Photo by Kenyon Parks.
Photo by Kenyon Parks.

Spotlight: Brimstone Blondes

by / Dec. 17, 2014 1am EST

There’s a certain tone you’d expect from an album recorded in a liquor store basement. Brimstone Blondes’ AGE OF CONSENT harnesses the productive buzz portion of a bender; when ideas flow freely and chemistry magically manifests. Hear for yourself at Sugar City’s Chanukah Bonanza blowout on at 8pm on Monday, December 22, which also kicks off the band’s Red, White and Blonde Xmas Tour.

The Buffalo-born quartet is a serious musical endeavor once perceived as something less, making AGE OF CONSENT (Admirable Traits Records) all the more compelling since it’s exactly what the title implies: a rite of passage.

“There’s a double entendre,” frontman Matthew Danger Lippman explained during a recent phone call. “We never felt taken seriously because of our age, and we figured this was a nastier, much more in-your-face punk record that celebrates reaching our age of consent as a band. And yet, a lot of the songs revolve around the weird nuances of consent: realizing the hollowness of hookups, the hollowness of party culture. There’s a realization that you no longer fit into the scene, that you used to be a funny kid but that now it’s not cute anymore. Now you’re just a prick.”

Brimstone Blondes have channeled their collective coming-of-age bummer into something both defiant and fun.
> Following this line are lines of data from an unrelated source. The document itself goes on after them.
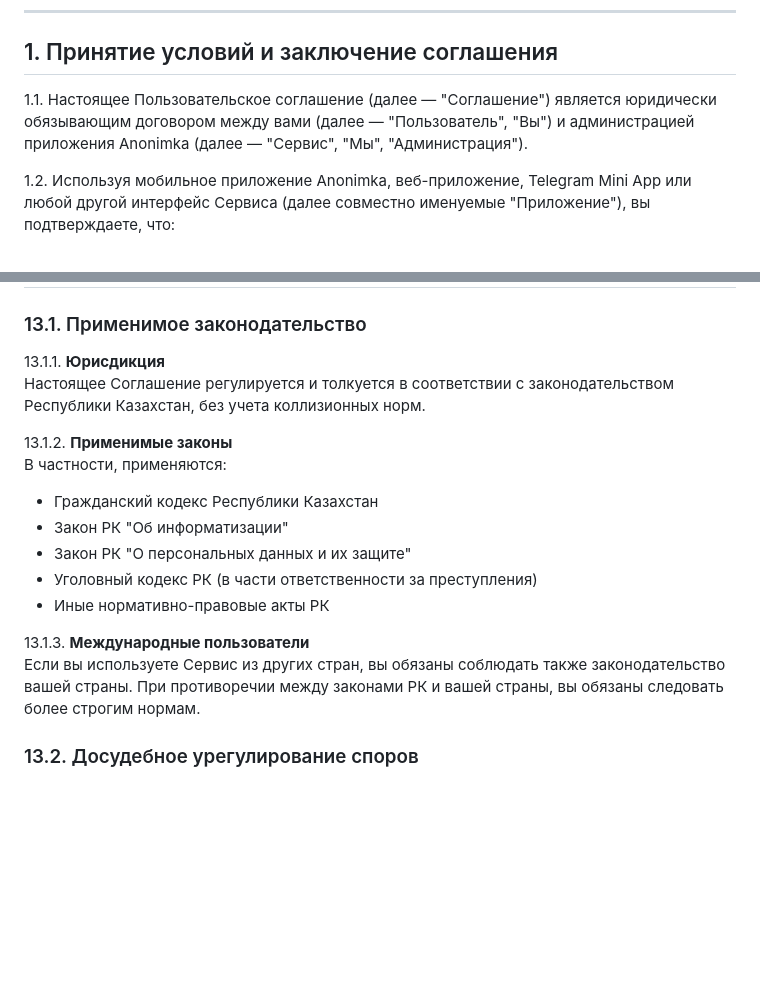
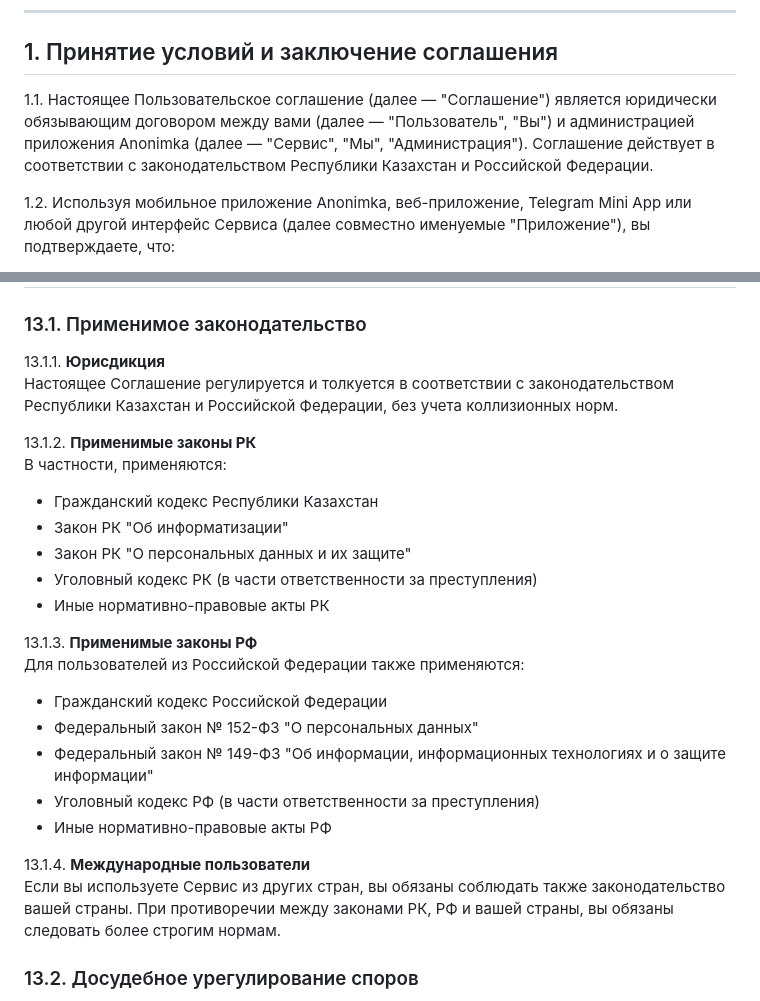
Before and after one commit to Vorobey444/anonimka-nextjs, a Markdown page: TERMS_OF_SERVICE.md, 2 parts joined by grey strips. Rendered like a GitHub page; blank space fills up the shorter version.

Commit message:
Add RF jurisdiction to full terms and privacy policy documents

```diff
--- a/TERMS_OF_SERVICE.md
+++ b/TERMS_OF_SERVICE.md
@@ -13,7 +13,7 @@
 
 ## 1. Принятие условий и заключение соглашения
 
-1.1. Настоящее Пользовательское соглашение (далее — "Соглашение") является юридически обязывающим договором между вами (далее — "Пользователь", "Вы") и администрацией приложения Anonimka (далее — "Сервис", "Мы", "Администрация").
+1.1. Настоящее Пользовательское соглашение (далее — "Соглашение") является юридически обязывающим договором между вами (далее — "Пользователь", "Вы") и администрацией приложения Anonimka (далее — "Сервис", "Мы", "Администрация"). Соглашение действует в соответствии с законодательством Республики Казахстан и Российской Федерации.
 
 1.2. Используя мобильное приложение Anonimka, веб-приложение, Telegram Mini App или любой другой интерфейс Сервиса (далее совместно именуемые "Приложение"), вы подтверждаете, что:
    - Достигли возраста 18 (восемнадцати) лет
@@ -503,9 +503,9 @@ Anonimka представляет собой онлайн-платформу д
 ### 13.1. Применимое законодательство
 
 13.1.1. **Юрисдикция**
-Настоящее Соглашение регулируется и толкуется в соответствии с законодательством Республики Казахстан, без учета коллизионных норм.
+Настоящее Соглашение регулируется и толкуется в соответствии с законодательством Республики Казахстан и Российской Федерации, без учета коллизионных норм.
 
-13.1.2. **Применимые законы**
+13.1.2. **Применимые законы РК**
 В частности, применяются:
 - Гражданский кодекс Республики Казахстан
 - Закон РК "Об информатизации"
@@ -513,8 +513,16 @@ Anonimka представляет собой онлайн-платформу д
 - Уголовный кодекс РК (в части ответственности за преступления)
 - Иные нормативно-правовые акты РК
 
-13.1.3. **Международные пользователи**
-Если вы используете Сервис из других стран, вы обязаны соблюдать также законодательство вашей страны. При противоречии между законами РК и вашей страны, вы обязаны следовать более строгим нормам.
+13.1.3. **Применимые законы РФ**
+Для пользователей из Российской Федерации также применяются:
+- Гражданский кодекс Российской Федерации
+- Федеральный закон № 152-ФЗ "О персональных данных"
+- Федеральный закон № 149-ФЗ "Об информации, информационных технологиях и о защите информации"
+- Уголовный кодекс РФ (в части ответственности за преступления)
+- Иные нормативно-правовые акты РФ
+
+13.1.4. **Международные пользователи**
+Если вы используете Сервис из других стран, вы обязаны соблюдать также законодательство вашей страны. При противоречии между законами РК, РФ и вашей страны, вы обязаны следовать более строгим нормам.
 
 ### 13.2. Досудебное урегулирование споров
 
```
Also changed, not shown: PRIVACY_POLICY.md (+7 -7 lines).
AGE OF CONSENT references the original NYC Bowery punk bands while capturing the resounding “meh” that comes with realizing adulthood looked better on the cusp.  

Despite having been up for twenty-six hours dealing with final exams, Lippman walks me through the album’s oddball assortment of influences as documented on the band’s bandcamp page.

Listening to R. Kelly’s “Ignition (Remix),” drunk and alone on a frigid Saturday night
“Our song “Afterparty” has an interpolation of that lyric, “…after the show it’s the after party/And after the party it’s the hotel lobby.”  R. Kelly’s a genius and I love that song, but hearing it at tons of parties last year really amplified the feeling of being lonely and drunk in a crowd, being at odds with everyone, and that something’s definitely wrong . “Afterparty” goes down a different road with a sad, neo-country-punk sound.”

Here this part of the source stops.